--- Dataset records Enclosed Below ---

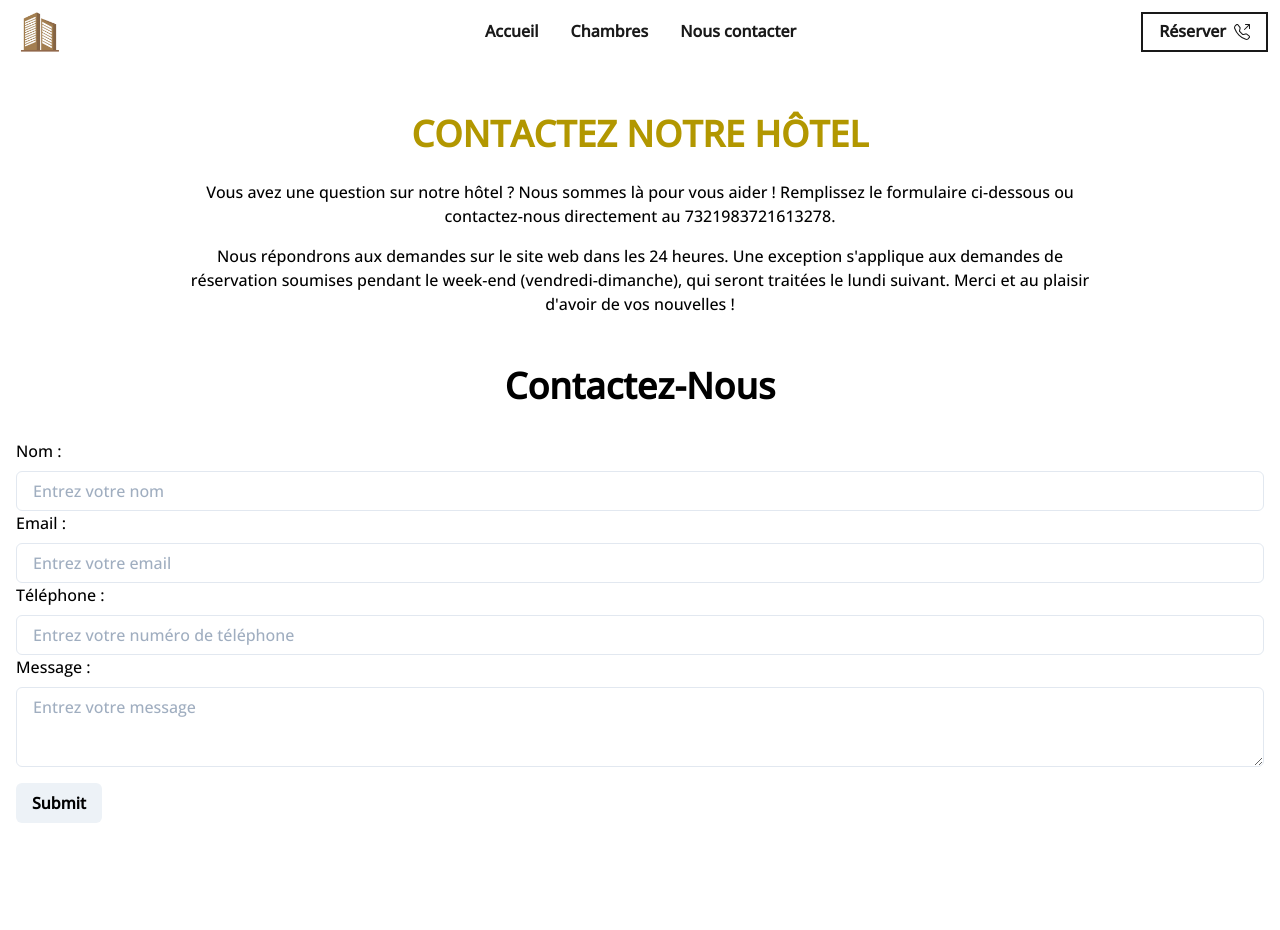
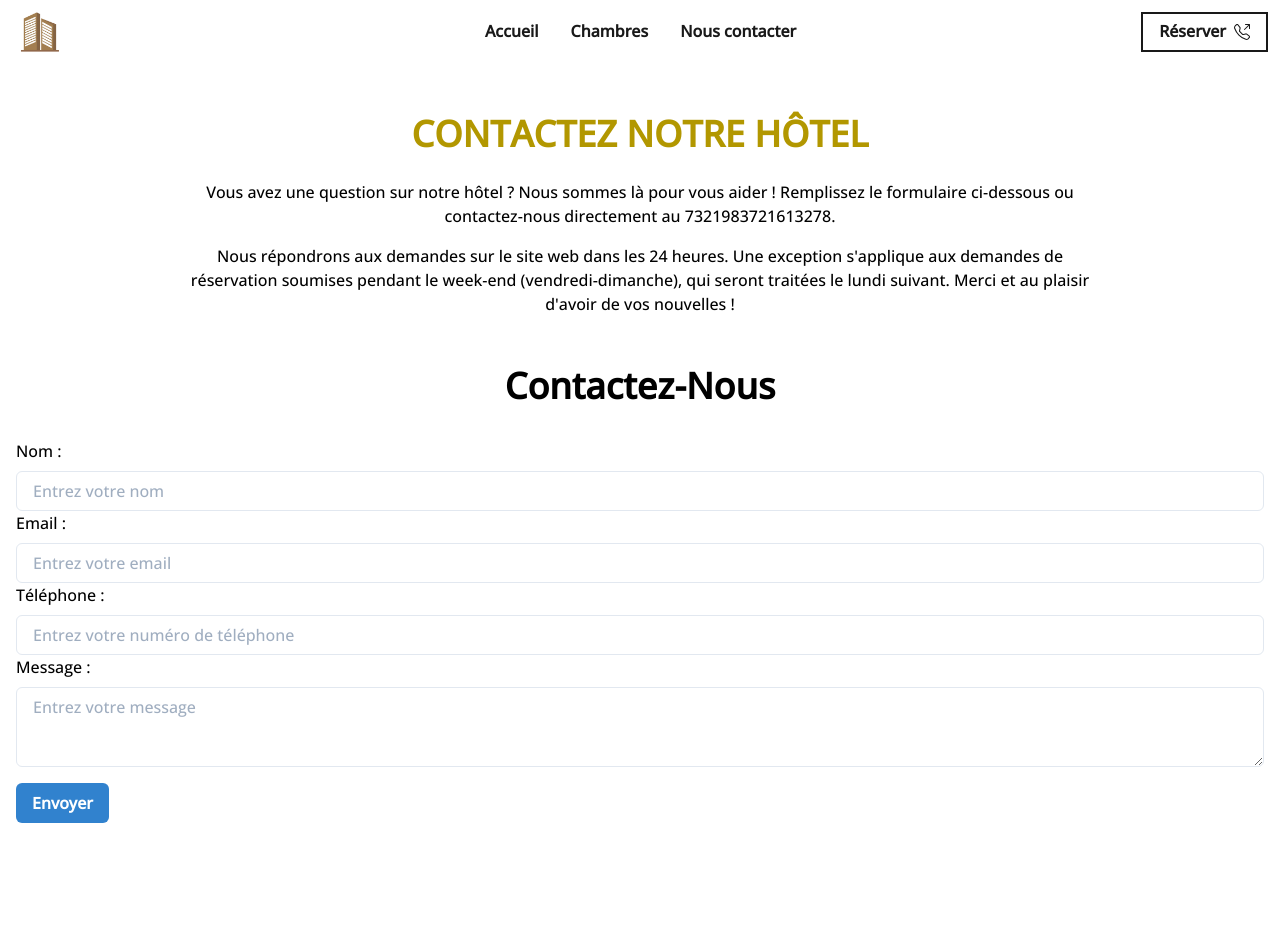
Before and after one commit to nemo256/hotel, a Next.js app: page /nous-contacter in a window 1280 px wide. Shown: the top 930 px of the page. Built offline with nearby package versions, Linux system fonts and the light colour scheme.

Commit message:
Update Element.js

```diff
--- a/src/components/nous-contacter/Element.js
+++ b/src/components/nous-contacter/Element.js
@@ -38,7 +38,8 @@ export default function Element() {
           <Textarea type='textarea' placeholder='Entrez votre message' />
         </FormControl>
 
-        <Button variantColor="blue" type="submit" mt={4}>Submit</Button>
+     <Button  variantColor="blue" type="submit" colorScheme='blue' mt={4} >Envoyer</Button>
+
 
       </form>
     </Box>
```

--- End of Enclosed Dataset records ---

*Task statement*
Without carrying over any picture, write out the entries above once more, exactly.

*Worked solution*
Before and after one commit to nemo256/hotel, a Next.js app: page /nous-contacter in a window 1280 px wide. Shown: the top 930 px of the page. Built offline with nearby package versions, Linux system fonts and the light colour scheme.

Commit message:
Update Element.js

```diff
--- a/src/components/nous-contacter/Element.js
+++ b/src/components/nous-contacter/Element.js
@@ -38,7 +38,8 @@ export default function Element() {
           <Textarea type='textarea' placeholder='Entrez votre message' />
         </FormControl>
 
-        <Button variantColor="blue" type="submit" mt={4}>Submit</Button>
+     <Button  variantColor="blue" type="submit" colorScheme='blue' mt={4} >Envoyer</Button>
+
 
       </form>
     </Box>
```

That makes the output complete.